“The ship is fully intact when we’re shooting,” Amy Seimetz, who plays Faris, said. “So, you actually feel like you’re on a spaceship.”
The feel of the new ship, Covenant, was different than the Prometheus. There is a real sense of utility about the space. It has nine storage units full of weaponry, something we did not see in its predecessor. There is very little comfort about the Covenant, even though it has the same newer quality. The audience gets a sense of minimalist purpose when looking through its rooms and corridors. This was the same feeling the actors had, while working on the film.
Michael Fassbender, who plays David, said, “The corridors, the bridge, the sleep chamber, all these sort of production designs (are) so detailed, so sophisticated, so complete. It’s very believable. You disappear into that world, very quickly. And, you can relate to dealing with something that’s in the future.”
Because Scott could draw, he brought a lot of sketches to the production team. These sketches were detailed and showed his vision for sets, ships, and the version of the alien creature to appear in this film. As it predates Alien, the creature’s earlier form should do the same. It should have a different skeletal structure, a different way of moving, but be no less threatening.
Tackling the visual effects, Conor O’ Sullivan, creature design supervisor, and creature effects supervisor, Adam Johnson said they went back to the original Giger artwork. To get a greater understanding of the creatures they were fabricating, they looked at drawings of the Swiss artist and drew inspiration there. Because the original film used a somewhat primitive way of doing the effects, this new team had the benefit of combining the practical suits with digital versions to get the best of both versions.
First seen in this film, the neomorph had to be built as a practical model. High definition cameras captured every detail of the creatures so it had to be done well. As the neomorph grows into the “goblin” version, actors, models, and puppets were all utilized for the practical version. Digital details such as color, texture, and other aspects would be added by a visual effects company (MPC). The eggs were all practical pieces. O’Sullivan and Johnson worked on the eggs, building and wiring them to get them to move in the way Scott wanted.

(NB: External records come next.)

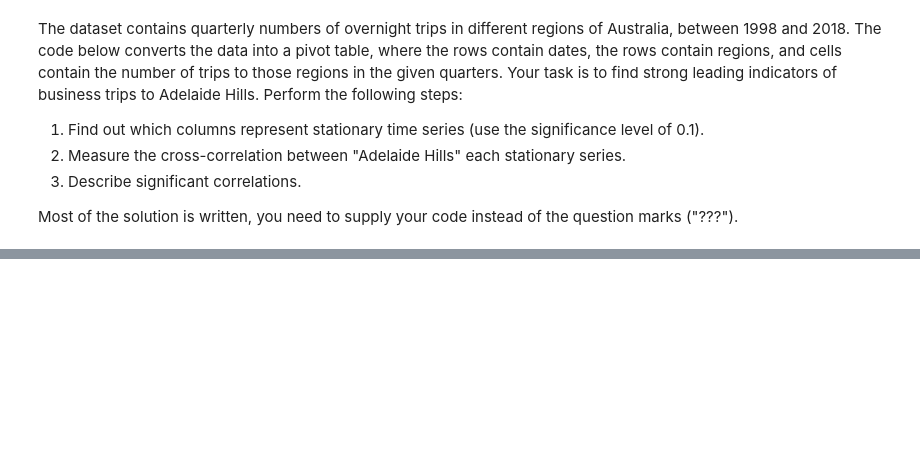
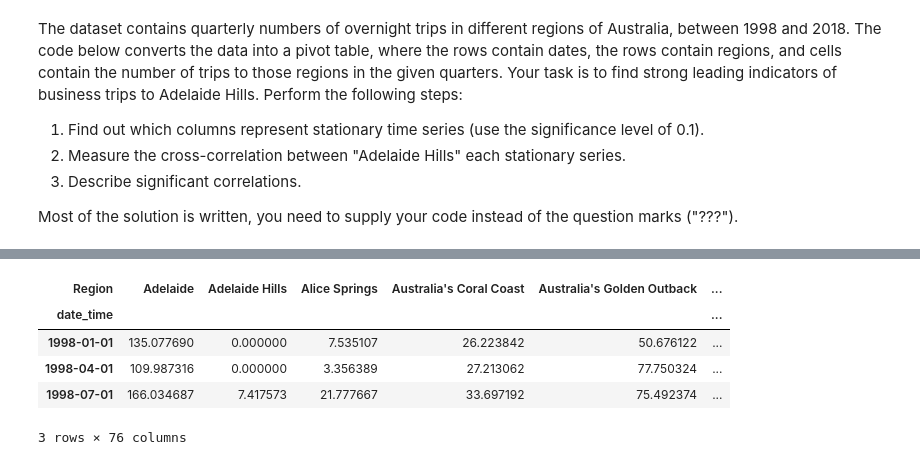
Before and after one commit to maiislearningdata/DA01_SQL, a Jupyter notebook: unit_3/Exercises Unit 3.ipynb, the cells around one changed output, grey strips where cells are left out. Saved outputs shown, nothing was run; the diff lists cells and outputs as text; code cells hidden in the pictures; blank space fills up the shorter version.

```diff
--- a/unit_3/Exercises Unit 3.ipynb
+++ b/unit_3/Exercises Unit 3.ipynb
@@ -208,12 +221,19 @@ df.info()
 # %%
 # Select data on business trips
-df = df[df["Purpose"] == ???]
+df = df[df["Purpose"] == "Business"]
 
 # Pivot so each region is a column, each date is a row
-pivot = df.pivot_table(index="???", aggfunc="sum",
-                       columns='???', values='Trips',
+pivot = df.pivot_table(index=df['date_time'], aggfunc="sum",
+                       columns=df['Region'], values='Trips',
                        observed=False)
 pivot.head(3)
+# %% [output]
+| Region | Adelaide | Adelaide Hills | Alice Springs | Australia's Coral Coast | Australia's Golden Outback | ... |
+| date_time |  |  |  |  |  | ... |
+| 1998-01-01 | 135.077690 | 0.000000 | 7.535107 | 26.223842 | 50.676122 | ... |
+| 1998-04-01 | 109.987316 | 0.000000 | 3.356389 | 27.213062 | 77.750324 | ... |
+| 1998-07-01 | 166.034687 | 7.417573 | 21.777667 | 33.697192 | 75.492374 | ... |
+3 rows × 76 columns
 # %%
 # find non-stationary columns using the sign level of 0.1 and drop them
 
```
Also changed, not shown: parts of 5 cells of this notebook.
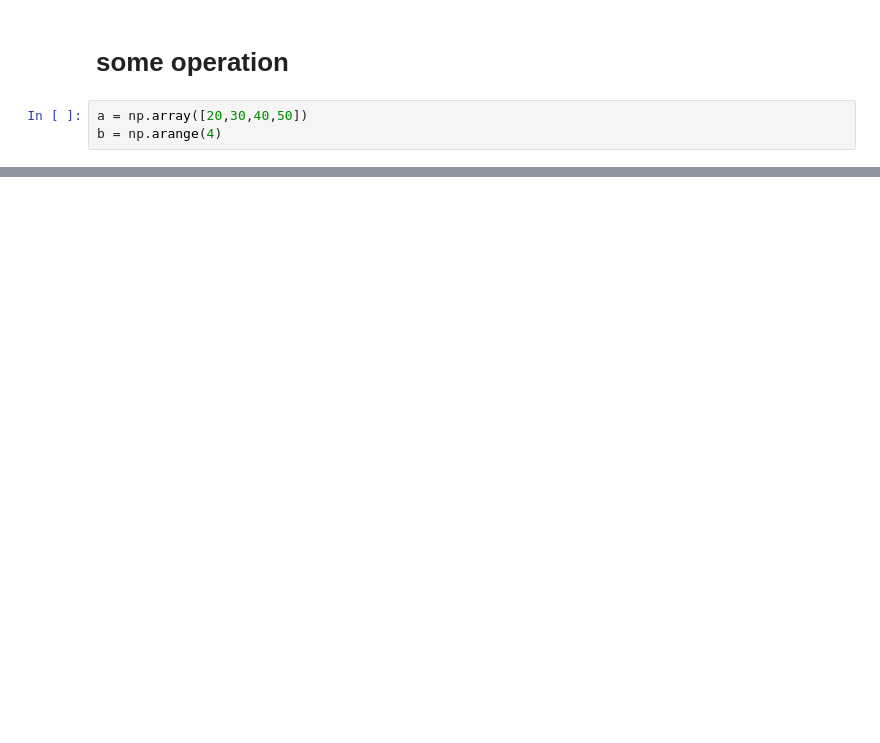
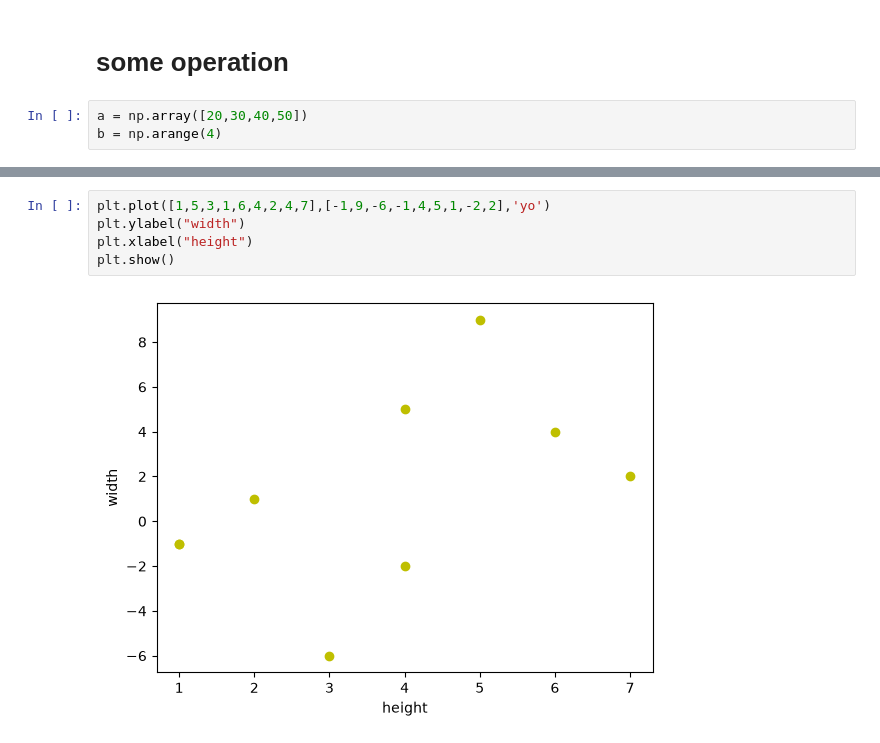
Before and after one commit to mahdiatom00/python-notebooks, a Jupyter notebook: notebooks/Jupyter-main.ipynb, the cells around one changed output, grey strips where cells are left out. Saved outputs shown, nothing was run; the diff lists cells and outputs as text; blank space fills up the shorter version.

```diff
--- a/notebooks/Jupyter-main.ipynb
+++ b/notebooks/Jupyter-main.ipynb
@@ -134,0 +233,7 @@ dtype: float64
+# %%
+plt.plot([1,5,3,1,6,4,2,4,7],[-1,9,-6,-1,4,5,1,-2,2],'yo')
+plt.ylabel("width")
+plt.xlabel("height")
+plt.show()
+# %% [output]
+[figure, added]
```
Also changed, not shown: parts of 42 cells of this notebook.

O’Sullivan said, “I think the alien carries with it a lot of baggage, as far as people’s expectations, and hopes.”
Andrew Crawford, an accomplished ballet dancer, played the lead alien. Crawford was described by a dance critic as having “the wingspan and majesty of a golden eagle.” In Alien: Covenant, he brings a strange grace to the menacing alien creature, as well as an eerie presence. In addition to knowing how to move, he was required to navigate the different corridors between sets with an efficient speed. The costuming required wearing stilt-like carbon-fiber running blades along with the alien body and an animatronic head. To prepare for his role, he watched earlier films to create his own movement style.
MPC (Moving Picture Company), a visual effects team, led by supervisor, Charley Henly created over seven hundred shots for Alien: Covenant. There is an excellent, four-minute video which shows a visual breakdown of the work MPC did for the film. It’s worth a look.
In spite of its overall positive reception by fans, Alien: Covenant underperformed. It grossed $240.9 million. Having been released in other countries before the United States, the film opened at number one in nineteen of them. Critics of the film called it “interesting,” and “impressive,” and few came out in any direct way with scathing reviews. Still, this film would be the last (for the moment) of the Alien franchise. It seemed, to many, that Alien, Prometheus, and Alien: Covenant told the story Ridley Scott wanted to tell.